A recent announcement by the government of Hungary raised the minimum wage by nearly 20% in the next election year. According to the ministry of innovation and technology, the increase will allow employers to improve employee wages by using the savings from the tax cuts. In addition, the minimum wage will now be higher than it was last year, with a guaranteed hourly wage of HUF 1,259 per hour. Nevertheless, this increase will not be enough to offset regional differences.
Besides the minimum wage, other aspects of the payment have been changed. The minimum wage is now linked to childcare fees and is worth 70 percent of the former income of the parent. Starting in January, this figure will be HUF 234,360. The increase is intended to help parents pay for childcare expenses, as well as grandparents who have children. In addition, the Treasury pays unemployment benefits for people unable to work. This doesn’t affect payroll costs.
The minimum wage in Hungary is currently 7% higher than the national average, but some experts point to the historical increase as an appropriate response to the high costs of living. The country’s inflation rate is forecasted to be at or below 5% in 2021, making it one of the highest in Europe. As a result, the minimum wage in Hungary is likely to rise in the coming years. Although this is a significant increase, it may not be enough to bring the country out of its current state of economic decline.
In addition to the minimum wage, the government also extends a local business tax ceiling of 1% for qualifying small and medium-sized enterprises in the future. The threshold is HUF 4 billion, or about eleven million.

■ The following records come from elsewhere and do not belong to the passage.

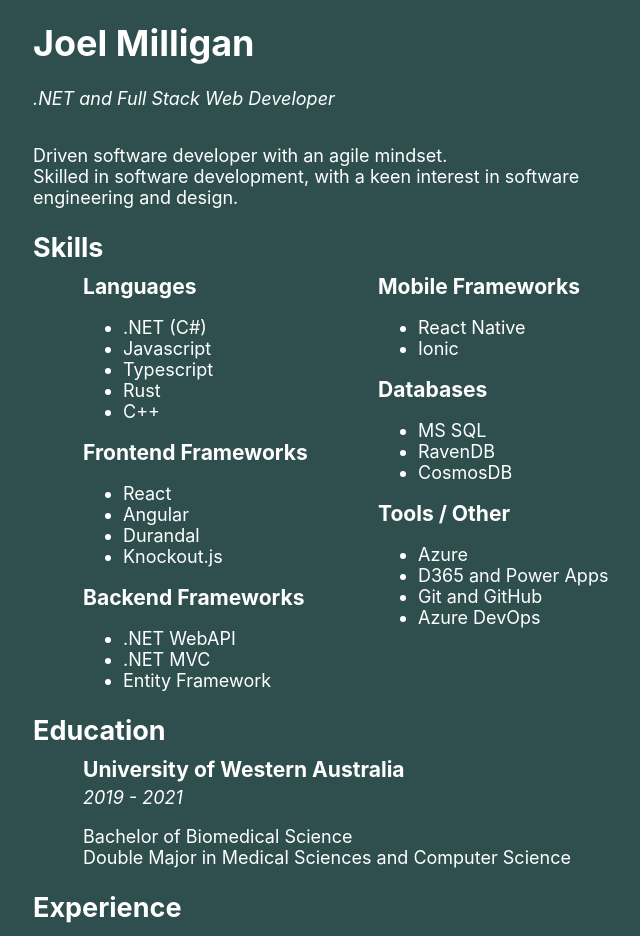
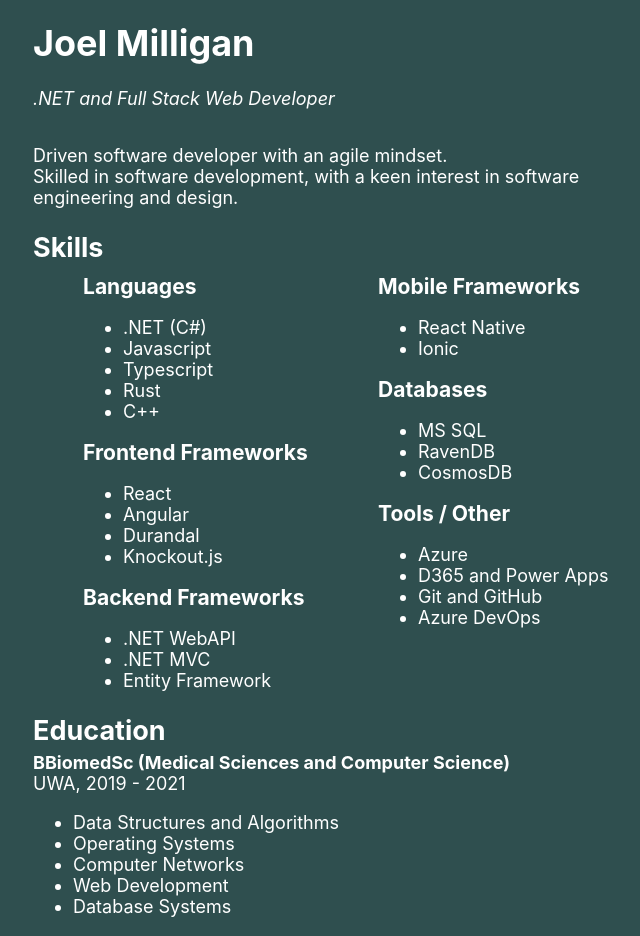
Before and after one commit to Joel-Milligan/Joel-Milligan.github.io, a React (Create React App) app: page / in a window 1280 px wide. Shown: the top 936 px of the page, without its empty margins (287-927 px from the left). Built offline with nearby package versions, Linux system fonts and the light colour scheme.

Commit message:
Update education

```diff
--- a/src/App.tsx
+++ b/src/App.tsx
@@ -1,6 +1,6 @@
 import './App.css';
 import About from './components/About';
-import Education from './components/Education';
+import Education from './components/education/Education';
 import Experience from './components/Experience';
 import Footer from './components/Footer';
 import Header from './components/Header';
--- a/src/components/Education.tsx
+++ /dev/null
@@ -1,13 +0,0 @@
-import TimedEntry from "./TimedEntry";
-
-const Education = () => (
-    <>
-        <h2>Education</h2>
-        <TimedEntry title='University of Western Australia' period='2019 - 2021'>
-            Bachelor of Biomedical Science <br />
-            Double Major in Medical Sciences and Computer Science <br />
-        </TimedEntry>
-    </>
-);
-
-export default Education;
--- /dev/null
+++ b/src/components/education/Degree.tsx
@@ -0,0 +1,17 @@
+interface DegreeProps {
+    university: string;
+    title: string;
+    period: string;
+    children: JSX.Element[];
+}
+
+const Degree = ({ university, title, period, children }: DegreeProps) => (
+    <>
+        <strong>{title}</strong> {university}, {period}
+        <ul>
+            {children}
+        </ul>
+    </>
+)
+
+export default Degree;
--- /dev/null
+++ b/src/components/education/Education.tsx
@@ -0,0 +1,20 @@
+import Degree from "./Degree";
+
+const Education = () => (
+    <>
+        <h2>Education</h2>
+        <Degree
+            university="UWA"
+            title="BBiomedSc (Medical Sciences and Computer Science)"
+            period="2019 - 2021"
+        >
+            <li>Data Structures and Algorithms</li>
+            <li>Operating Systems</li>
+            <li>Computer Networks</li>
+            <li>Web Development</li>
+            <li>Database Systems</li>
+        </Degree>
+    </>
+);
+
+export default Education;
```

This tax ceiling is beneficial for many small and medium-sized companies and has helped to reduce the costs of running a business. The government hopes to achieve these goals by providing a level playing field for these businesses.
Although these studies indicate that increasing the minimum wage in Hungary improves employment prospects, they do not necessarily increase the unemployment rate. The increase is unlikely to increase unemployment in Hungary, but it may improve the welfare of the unemployed and help them to obtain better jobs. As the minimum wage in Hungary is already higher than the national average, it will benefit employers and employees alike. The minimum wage also promotes economic growth. But the effect is ambiguous in terms of how the increase affects employment and unemployment.
In addition to increasing salaries, raising the minimum wage will also increase the purchasing power of the average worker. This will have a knock-on effect on companies, which have to recalculate their budgets and margins in order to make the changes work. As a result, wages will rise faster than salaries, which will lead to an inflationary spiral. It’s therefore critical for business owners to plan carefully when planning their budgets and margins for the next year.